Although it was no secret how slim Williamson’s chances were of advancing in this challenge to Joe Biden -the party’s almost certain nominee-, both she and Phillips bet on her proposals and decided at the time to move forward.
However, Williamson had disappointing results in New Hampshire and South Carolina primaries.
“I read a quote the other day that said sunsets are a proof that endings can also be beautiful,” Williamson said in a YouTube video posted on Wednesday in which she announced the end of her presidential campaign.
Williamson launched his risky bid for the White House in March 2023, even before Joe Biden publicly declared his re-election.
“Our job is to create a vision of justice and love that is so powerful it overcomes the forces of hatred, injustice and fear,” Williamson said at his opening event at Washington’s Union Station.
She also ran for the U.S. presidency in 2020, but dropped out of the race a few weeks before the primary election process began.
According to local media, prior to the New Hampshire primary, Williamson appeared to suggest to voters that former President Donald Trump would win this year’s general election.
“I don’t have good feelings about what will happen in 2024, (…) it won’t be like 2020 (when Biden won). 2024 will be like 2016 (Trump’s win),” he warned at a town hall event in Portsmouth.
Williamson lashed out at Democrats for pushing an anti-Trump narrative in the 2024 campaign and for her that strategy will not be enough for electoral success this cycle.
“Try to beat Donald Trump by saying things are going well – really? For 20% of us, things are going well. … For 80% of Americans, the idea that things are going well economically is like a slap in the face,” Williamson stressed.
Socioeconomic inequality was the centerpiece of Williamson’s campaign. Her campaign’s official website specified that “if you’re in the top 20% of Americans with the highest incomes, the economy is doing well,” “but that 20% live on an island surrounded by a sea of economic despair.”
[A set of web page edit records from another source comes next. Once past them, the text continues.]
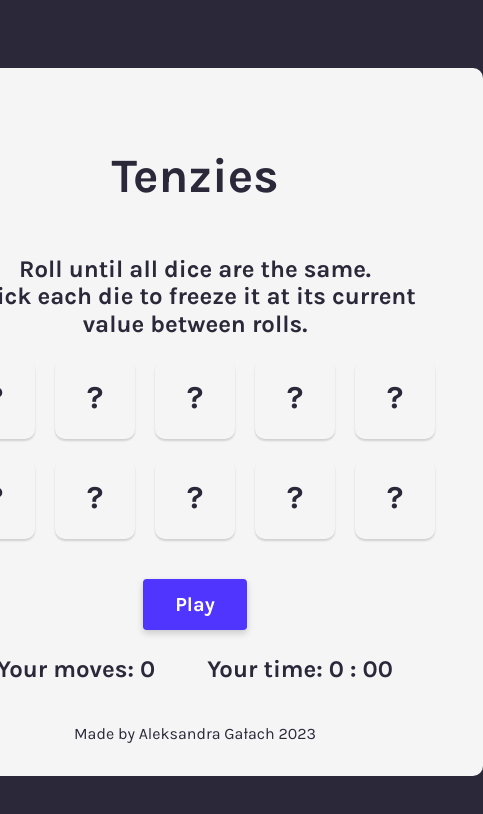
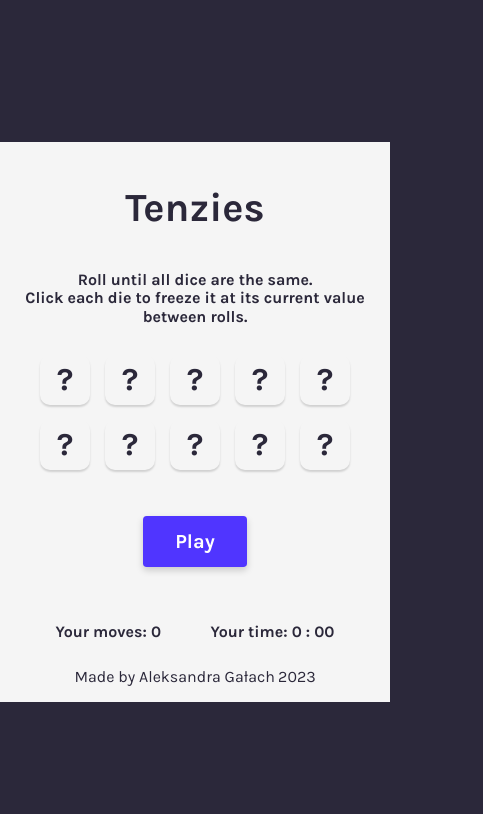
Before and after one commit to Rachelkakoderka/tenzies, a React (Create React App) app: page / in a window 390 px wide. Shown: the top 814 px of the page, 483 px wide, since content can reach past the window. Built offline with nearby package versions, Linux system fonts and the light colour scheme.

Commit message:
responsive for mobile

```diff
--- a/public/index.html
+++ b/public/index.html
@@ -14,6 +14,9 @@
     <link href="https://fonts.googleapis.com/css2?family=Karla:wght@400;700&display=swap" rel="stylesheet">
 
     <link rel="apple-touch-icon" href="%PUBLIC_URL%/logo192.png" />
+    <link rel="preconnect" href="https://fonts.googleapis.com">
+    <link rel="preconnect" href="https://fonts.gstatic.com" crossorigin>
+    <link href="https://fonts.googleapis.com/css2?family=Karla:wght@400;700&display=swap" rel="stylesheet">
     <!--
       manifest.json provides metadata used when your web app is installed on a
       user's mobile device or desktop. See https://developers.google.com/web/fundamentals/web-app-manifest/
--- a/src/App.css
+++ b/src/App.css
@@ -103,3 +103,49 @@ h2 {
   display: block;
   margin: 10px;
 }
+
+footer {
+  display: flex;
+  justify-content: space-around;
+  /* letter-spacing: 1px; */
+}
+
+footer:hover,
+footer:focus {
+  font-weight: 700;
+}
+
+.year {
+  display: inline;
+  margin-left: .2em;
+}
+
+@media (max-width: 500px) {
+
+  h1 {
+    font-size: 2.5em;
+  }
+
+  h2 {
+    font-size: 1em;
+  }
+
+  .board {
+    padding: 1em;
+    border-radius: 0;
+  }
+
+  .die {
+    height: 50px;
+    width: 50px;
+  }
+
+  .container {
+    display: grid;
+    gap: 15px;
+    margin: 1em;
+  }
+  .roll-btn {
+    margin: 1.5em;
+  }
+}
--- a/src/App.tsx
+++ b/src/App.tsx
@@ -7,9 +7,6 @@ import { nanoid } from 'nanoid'
 import Confetti from 'react-confetti'
 import Counter from './Counter';
 import Timer from './Timer';
-// Problem w komponencie: This JSX tag's 'children' prop expects a single child of type 'ReactNode', but multiple children were provided.ts(2746)
-
-
 
 
 function App() {
@@ -112,8 +109,6 @@ React.useEffect(()=>{window.clearInterval(timerId)}
 ,[isWon])
 
 
-// console.log("component rendered fully")
-
   return (
     <div className="App">
       {isWon ? <Confetti /> : ""}
@@ -140,7 +135,14 @@ React.useEffect(()=>{window.clearInterval(timerId)}
           </div>
 
 
-        <p> Made by <a href='https://www.aleksandragalach.link/' target="_blank">Aleksandra Gałach</a> <>{currentDate}</></p>
+        <footer>
+        <a className="portfolio-page-link"
+             href='https://www.aleksandragalach.link/'
+             target="_blank">
+            Made by Aleksandra Gałach
+          <div className='year'>{currentDate}</div>
+        </a>
+        </footer>
       </div>
 
     </div>
```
The primaries conducted so far were one-sided, because while Biden achieved 96.2% in South Carolina his rivals fell far behind in that same state.
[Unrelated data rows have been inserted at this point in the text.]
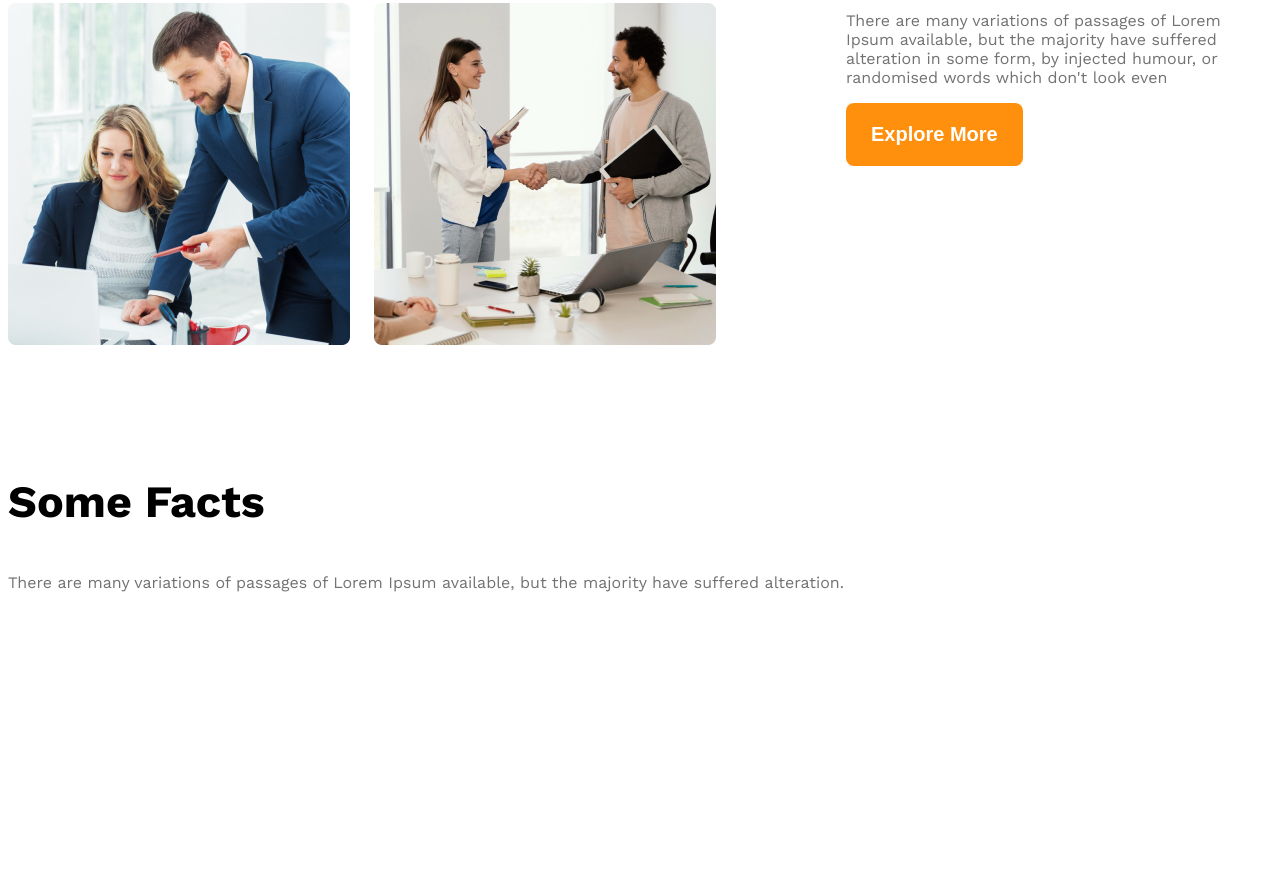
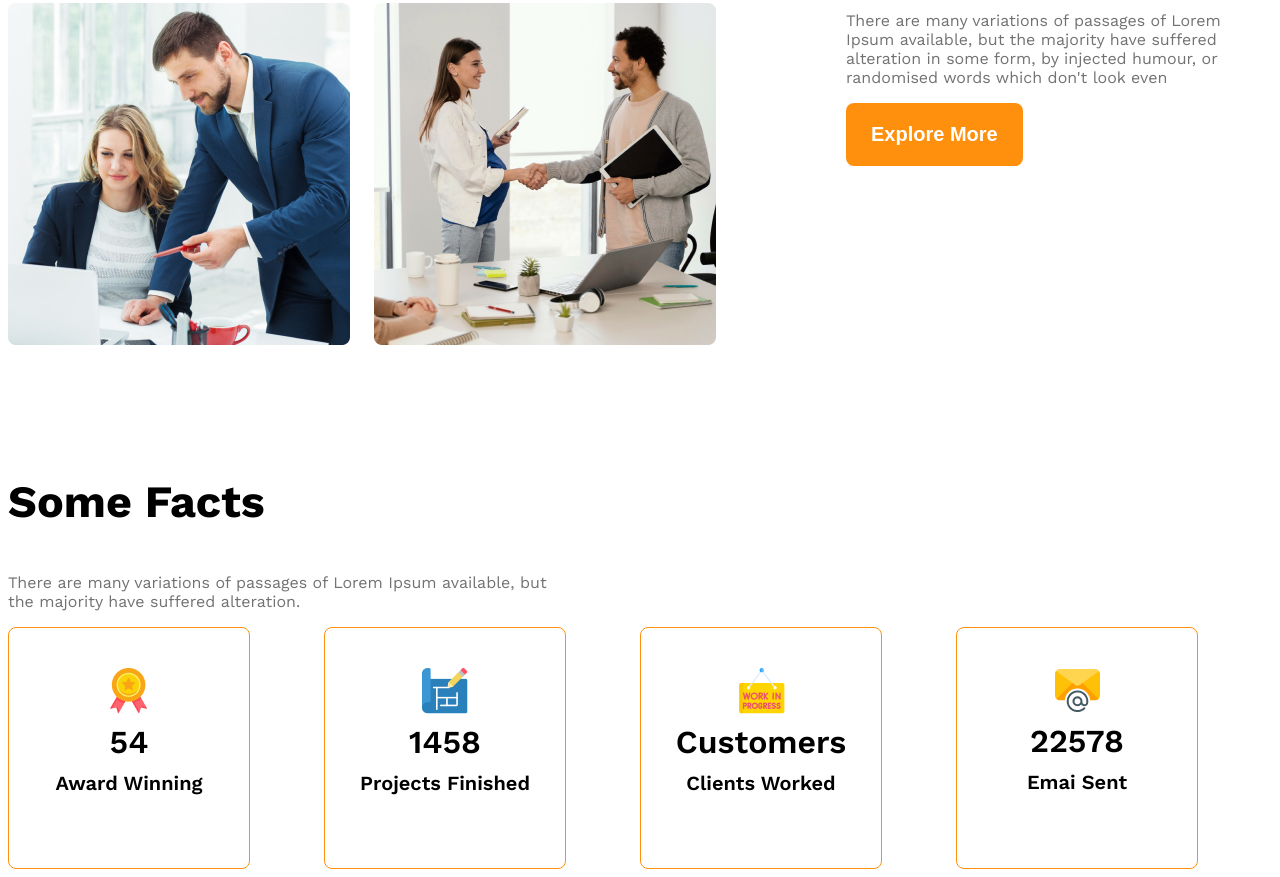
Before and after one commit to abdullahshahadd/g3-architect-project-ph, a plain HTML site: page index.html in a window 1280 px wide. Shown: the part 1677-2554 px from the top of the page. Before the commit the page ends 2450 px from the top, so only its background shows below. Drawn offline with nearby package versions, Linux system fonts and the light colour scheme.

Commit message:
some facts part done

```diff
--- a/index.html
+++ b/index.html
@@ -64,29 +64,40 @@
         <!-- some facts -->
          <section class="some-facts">
             <h3 class="section-title">Some Facts</h3>
-            <p class="text-light-gray">There are many variations of passages of Lorem Ipsum available, but the majority have suffered alteration.</p>
+            <p class="fact-description text-light-gray">There are many variations of passages of Lorem Ipsum available, but the majority have suffered alteration.</p>
+
             <div class="facts-container">
-                <div class="fact">
-                    <img src="" alt="" class="fact-icon">
-                    <h4 class="fact-number"></h4>
-                    <h5 class="fact-name"></h5>
+
+                <div class="fact-card display-flex">
+                    <div>
+                        <img src="images/icons/ribon.png" alt="" class="fact-icon">
+                        <h4 class="fact-number">54</h4>
+                        <h5 class="fact-name">Award Winning</h5>
+                    </div>
                 </div>
-                <div class="fact">
-                    <img src="" alt="" class="fact-icon">
-                    <h4 class="fact-number"></h4>
-                    <h5 class="fact-name"></h5>
+                <div class="fact-card display-flex">
+                    <div>
+                        <img src="images/icons/projects.png" alt="" class="fact-icon">
+                        <h4 class="fact-number">1458</h4>
+                        <h5 class="fact-name">Projects Finished</h5>
+                    </div>
                 </div>
-                <div class="fact">
-                    <img src="" alt="" class="fact-icon">
-                    <h4 class="fact-number"></h4>
-                    <h5 class="fact-name"></h5>
+                <div class="fact-card display-flex">
+                    <div>
+                        <img src="images/icons/customers.png" alt="" class="fact-icon">
+                        <h4 class="fact-number">Customers</h4>
+                        <h5 class="fact-name">Clients Worked</h5>
+                    </div>
                 </div>
-                <div class="fact">
-                    <img src="" alt="" class="fact-icon">
-                    <h4 class="fact-number"></h4>
-                    <h5 class="fact-name"></h5>
+                <div class="fact-card display-flex">
+                    <div>
+                        <img src="images/icons/email.png" alt="" class="fact-icon">
+                        <h4 class="fact-number">22578</h4>
+                        <h5 class="fact-name">Emai Sent</h5>
+                    </div>
                 </div>
             </div>
+
          </section>
     </main>
 
--- a/styles/architects.css
+++ b/styles/architects.css
@@ -123,6 +123,40 @@ main > section {
     font-weight: 500;
 }
 
+/* some facts releted styles */
+
+.facts-container {
+    display: grid;
+    grid-template-columns: repeat(4, 1fr);
+}
+
+.fact-card {
+    border: 1px solid #FF900E;
+    width: 240px;
+    height: 240px;
+    border-radius: 8px;
+    text-align: center;
+    align-items: center;
+    justify-content: center;
+}
+
+.fact-number {
+    font-size: 2rem;
+    font-weight: 600;
+    margin-top: 5px;
+    margin-bottom: 10px;
+}
+
+.fact-name {
+    font-size: 1.25rem;
+    font-weight: 600;
+    margin-top: 10px;
+}
+
+.fact-description {
+    max-width: 540px;
+}
+
 /* responsive media query */
 
 @media screen and (max-width: 576px) {
```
Williamson barely reached 2.1% and the Minnesota representative 1.7%.